A previously healthy 39-year-old male was referred because of a hepatic mass, found incidentally He was a professional sportsman and regularly participated in competitions. He had taken anabolic steroids for 6-8 weeks two or three times per year from 24 – 32 years old approximately. The remainder of the medical history was unremarkable. Laboratory results showed a slight elevation of ALT and AST with normal bilirubin and alpha-fetoprotein levels. Physical examination was otherwise normal. An abdominal ultrasound showed a well-defined 8.5 x 7.7 cm heterogeneous mass with a hypoechoic peripheral halo in the left lobe of the liver, segments 2 and 3 (Fig 1). A small nodule-in-nodule appearance was evident within the mass as well as some vascularity on colour Doppler. Following the administration of an ultrasound contrast agent (SonoVueTM), the mass showed homogeneous hyper-enhancement in the arterial phase (Fig 2a) (video 1), with wash-out in the late phase in only part of the lesion (video 2), specifically, the nodule-in-nodule appearance area (Fig 2b). These appearances were suggestive of a hepatocellular adenoma with areas of malignant transformation and this was confirmed by both ultrasound guided fine-needle aspiration cytology (video 3) and subsequent histological examination of the surgically resected tumour.
Hepatic adenomas or hepatocellular adenomas (HCA) are uncommon benign epithelial liver tumours and are strongly associated with use of oral contraceptives , anabolic androgens and glycogen storage disease . The incidence has increased in the last few decades due to the use of oral contraceptives and anabolic steroids for the treatment of impotence and muscle mass development in body builders and in transsexuals2. They are also associated with malignant transformation to hepatocellular carcinoma (HCC), spontaneous haemorrhage and rupture.

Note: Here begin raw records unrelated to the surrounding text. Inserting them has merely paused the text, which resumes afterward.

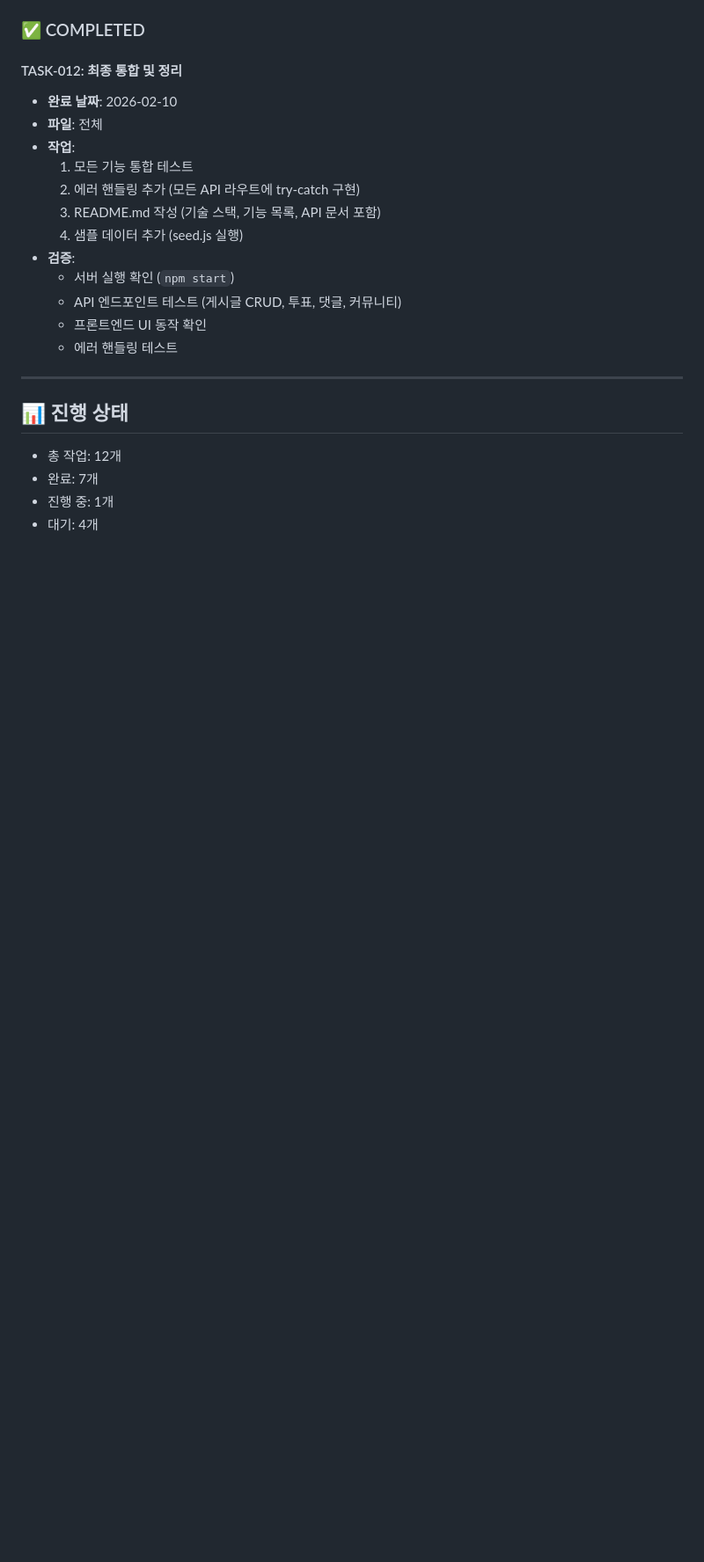
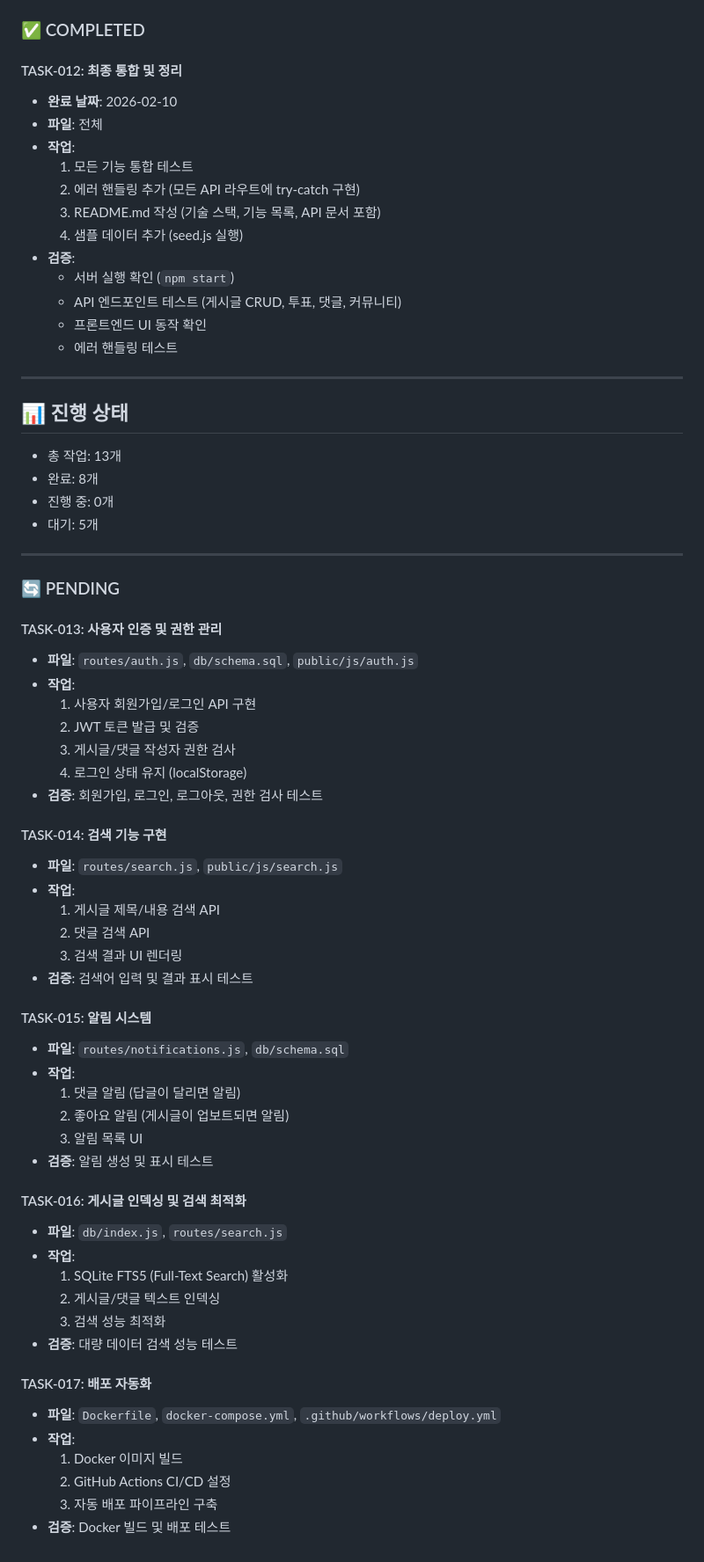
Before and after one commit to loki-101-11/reddit-clone, a Markdown page: TASK_QUEUE.md, the part around the change. Shown at 88% size. Drawn GitHub-style; blank space fills up the shorter version.

Commit message:
[TASK-012] TASK_QUEUE.md 업데이트: 다음 단계 작업 추가

```diff
--- a/TASK_QUEUE.md
+++ b/TASK_QUEUE.md
@@ -149,7 +149,51 @@
 ---
 
 ## 📊 진행 상태
-- 총 작업: 12개
-- 완료: 7개
-- 진행 중: 1개
-- 대기: 4개
+- 총 작업: 13개
+- 완료: 8개
+- 진행 중: 0개
+- 대기: 5개
+
+---
+
+### 🔄 PENDING
+#### TASK-013: 사용자 인증 및 권한 관리
+- **파일**: `routes/auth.js`, `db/schema.sql`, `public/js/auth.js`
+- **작업**:
+  1. 사용자 회원가입/로그인 API 구현
+  2. JWT 토큰 발급 및 검증
+  3. 게시글/댓글 작성자 권한 검사
+  4. 로그인 상태 유지 (localStorage)
+- **검증**: 회원가입, 로그인, 로그아웃, 권한 검사 테스트
+
+#### TASK-014: 검색 기능 구현
+- **파일**: `routes/search.js`, `public/js/search.js`
+- **작업**:
+  1. 게시글 제목/내용 검색 API
+  2. 댓글 검색 API
+  3. 검색 결과 UI 렌더링
+- **검증**: 검색어 입력 및 결과 표시 테스트
+
+#### TASK-015: 알림 시스템
+- **파일**: `routes/notifications.js`, `db/schema.sql`
+- **작업**:
+  1. 댓글 알림 (답글이 달리면 알림)
+  2. 좋아요 알림 (게시글이 업보트되면 알림)
+  3. 알림 목록 UI
+- **검증**: 알림 생성 및 표시 테스트
+
+#### TASK-016: 게시글 인덱싱 및 검색 최적화
+- **파일**: `db/index.js`, `routes/search.js`
+- **작업**:
+  1. SQLite FTS5 (Full-Text Search) 활성화
+  2. 게시글/댓글 텍스트 인덱싱
+  3. 검색 성능 최적화
+- **검증**: 대량 데이터 검색 성능 테스트
+
+#### TASK-017: 배포 자동화
+- **파일**: `Dockerfile`, `docker-compose.yml`, `.github/workflows/deploy.yml`
+- **작업**:
+  1. Docker 이미지 빌드
+  2. GitHub Actions CI/CD 설정
+  3. 자동 배포 파이프라인 구축
+- **검증**: Docker 빌드 및 배포 테스트
```
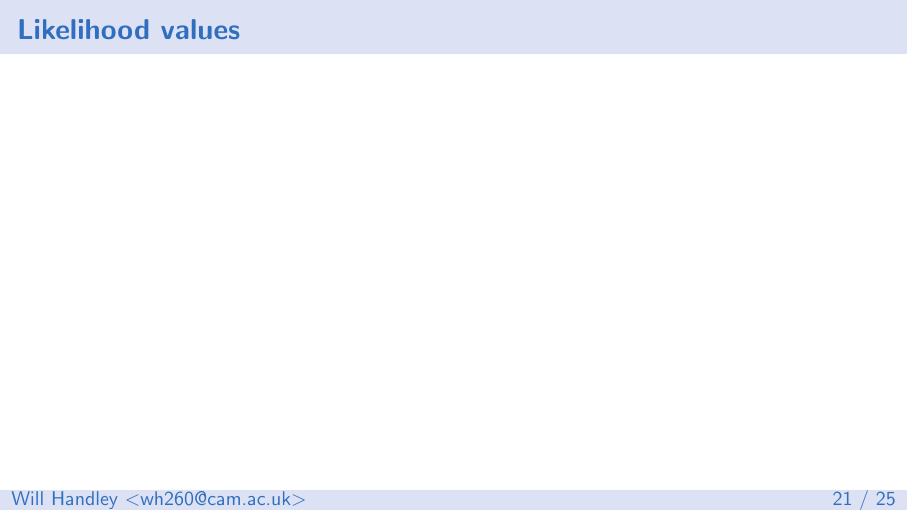
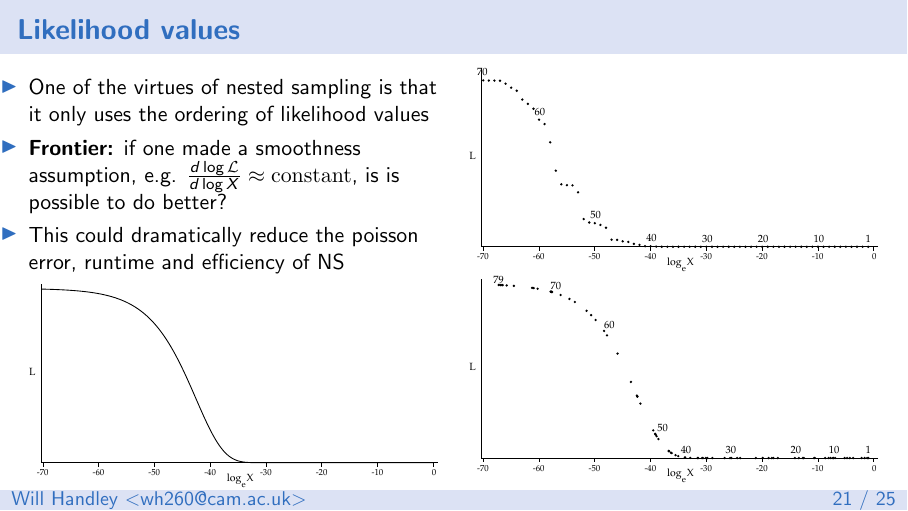
Before and after one commit to williamjameshandley/talks, LaTeX slides (will_handley.tex): page 21 of 27. Compiled offline with pdfLaTeX.

Commit message:
First draft

```diff
--- a/will_handley.tex
+++ b/will_handley.tex
@@ -509,6 +509,18 @@
 
 \begin{frame}
     \frametitle{Likelihood values}
+    \begin{columns}
+        \column{0.5\textwidth}
+    \begin{itemize}
+        \item One of the virtues of nested sampling is that it only uses the ordering of likelihood values
+        \item \textbf{Frontier:} if one made a smoothness assumption, e.g. $\frac{d\log \mathcal{L}}{d\log X}\approx \mathrm{constant}$, is is possible to do better?
+        \item This could dramatically reduce the poisson error, runtime and efficiency of NS
+    \end{itemize}
+    \includegraphics[width=\textwidth]{figures/values1}
+        \column{0.5\textwidth}
+    \includegraphics[width=\textwidth]{figures/values}
+    \includegraphics[width=\textwidth]{figures/values2}
+    \end{columns}
 \end{frame}
 
 
```
Also changed, not shown: figures/values.pdf (added), figures/values1.pdf (added), figures/values2.pdf (added), 1 other file.
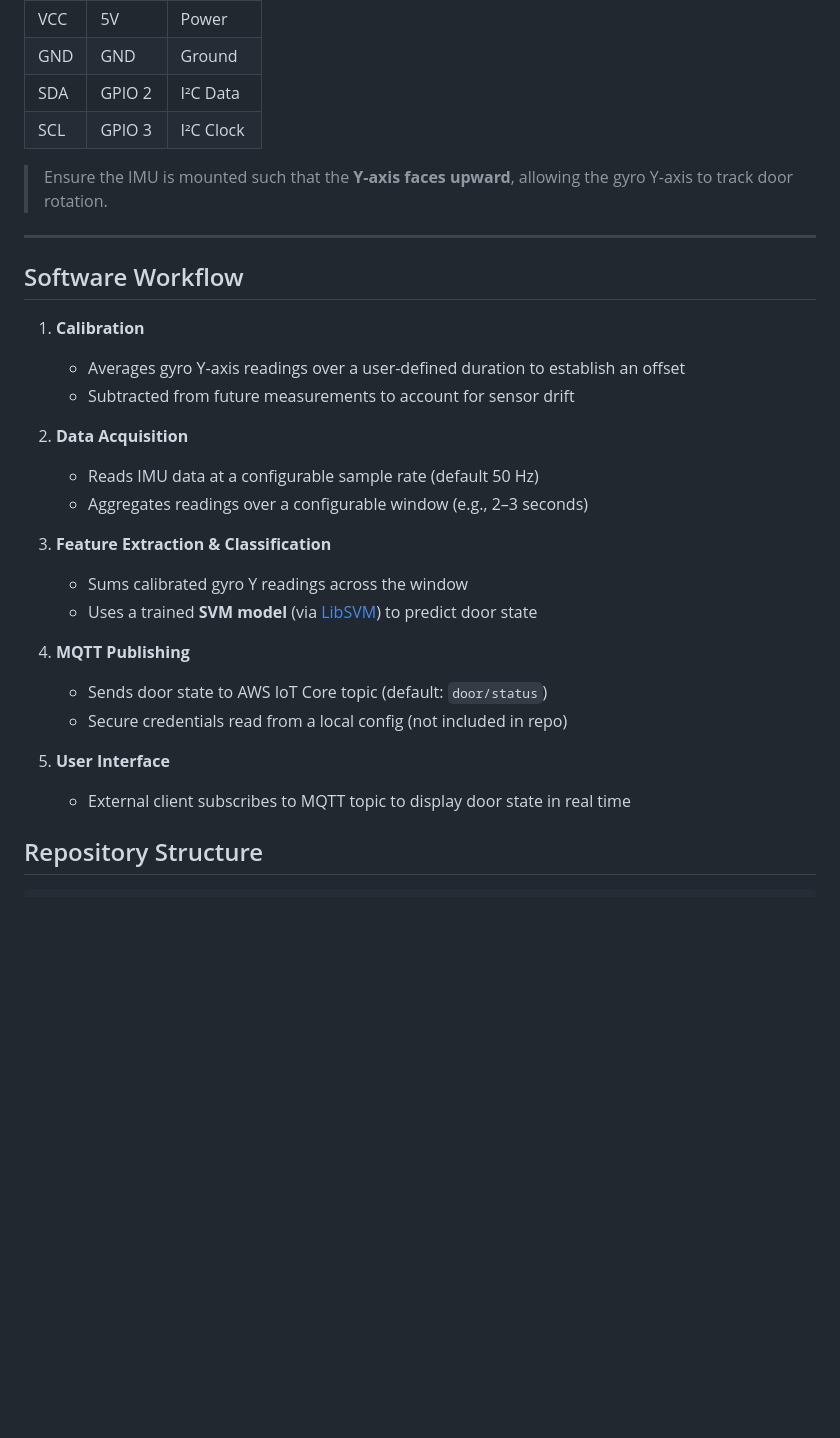
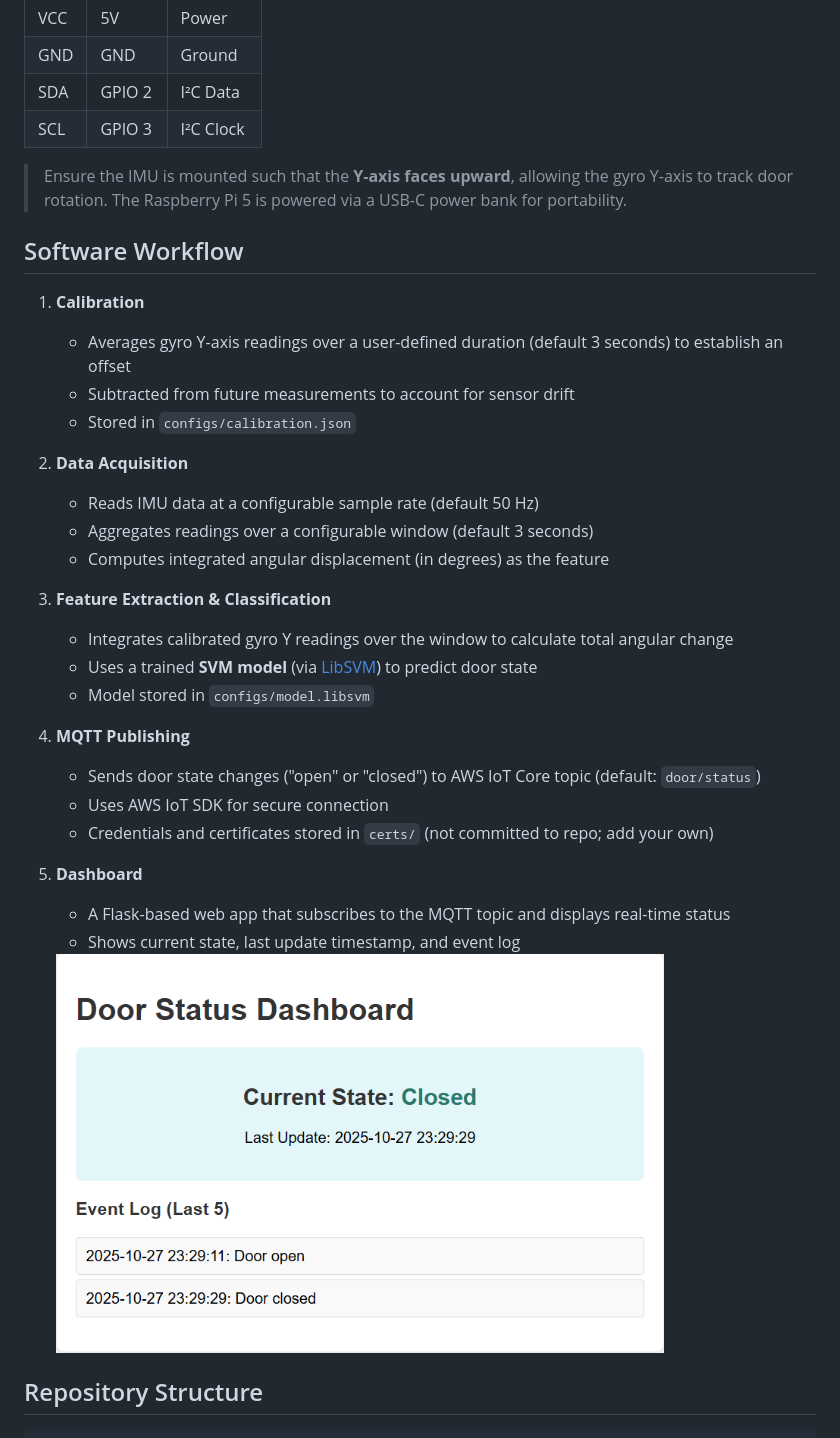
Before and after one commit to HMC03/imu-door-classifier, a Markdown page: README.md, the part around one of its changes. Rendered like a GitHub page; blank space fills up the shorter version.

```diff
--- a/README.md
+++ b/README.md
@@ -32,36 +32,40 @@ The Pi reads IMU data, extracts features, predicts door state with **LibSVM**, a
 | SDA | GPIO 2  | I²C Data  |
 | SCL | GPIO 3  | I²C Clock |
 
-> Ensure the IMU is mounted such that the **Y-axis faces upward**, allowing the gyro Y-axis to track door rotation.
-
----
+> Ensure the IMU is mounted such that the **Y-axis faces upward**, allowing the gyro Y-axis to track door rotation. The Raspberry Pi 5 is powered via a USB-C power bank for portability.
 
 ## Software Workflow
 
 1. **Calibration**
 
-   * Averages gyro Y-axis readings over a user-defined duration to establish an offset
+   * Averages gyro Y-axis readings over a user-defined duration (default 3 seconds) to establish an offset
    * Subtracted from future measurements to account for sensor drift
+   * Stored in `configs/calibration.json`
 
 2. **Data Acquisition**
 
    * Reads IMU data at a configurable sample rate (default 50 Hz)
-   * Aggregates readings over a configurable window (e.g., 2–3 seconds)
+   * Aggregates readings over a configurable window (default 3 seconds)
+   * Computes integrated angular displacement (in degrees) as the feature
 
 3. **Feature Extraction & Classification**
 
-   * Sums calibrated gyro Y readings across the window
+   * Integrates calibrated gyro Y readings over the window to calculate total angular change
    * Uses a trained **SVM model** (via [LibSVM](https://www.csie.ntu.edu.tw/~cjlin/libsvm/)) to predict door state
+   * Model stored in `configs/model.libsvm`
 
 4. **MQTT Publishing**
 
-   * Sends door state to AWS IoT Core topic (default: `door/status`)
-   * Secure credentials read from a local config (not included in repo)
+   * Sends door state changes ("open" or "closed") to AWS IoT Core topic (default: `door/status`)
+   * Uses AWS IoT SDK for secure connection
+   * Credentials and certificates stored in `certs/` (not committed to repo; add your own)
 
-5. **User Interface**
+5. **Dashboard**
 
-   * External client subscribes to MQTT topic to display door state in real time
+   * A Flask-based web app that subscribes to the MQTT topic and displays real-time status
+   * Shows current state, last update timestamp, and event log
 
+   <img src="media/dashboard.png" width="80%" height="auto" alt="Dashboard Screenshot">
 
 ## Repository Structure
 
```
Also changed, not shown: other parts of README.md (+75 -41 lines).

According to the literature, this risk of malignant transformation of HCA to HCC is not a rare occurrence, a recent systematic review of 1617 HCA reporting an overall malignant transformation rate of 4,2%, among all adenoma cases and 4,5% among all resected HCAs . HCA with mutations in beta-catenin have frequent cytologic abnormalities and pseudo-glandular formation and, therefore, they have an increased potential for malignant transformation - . The sonographic features of HCAs are nonspecific and may mimic other benign or malignant liver lesions. In B-mode ultrasound, they may appear well-demarcated and are usually isoechogenic with the surrounding liver tissue or hyperechogenic because of high lipid content of hepatocytes. Intratumoral hemorrhage can also result in increased echogenicity and heterogeneity whereas recent hemorrhages appear as hypoechoic areas . On CEUS, HCA display arterial hyperenhancement, usually at the periphery initially with subsequent very quick centripetal filling, in direct contrast to focal nodular hyperplasia (FNH). However, this arterial enhancement pattern may also be seen in HCC and hyperenhancing metastases and is not pathognomonic of HCA Percutaneous liver biopsy or fine-needle aspiration is usually not indicated since adenomas have a tendency to bleed following biopsy and also particularly because the amount of tissue obtained is often insufficient to confirm a diagnosis. However, when a lesion is suspicious of malignant transformation, biopsy can confirm the diagnosis before surgical resection .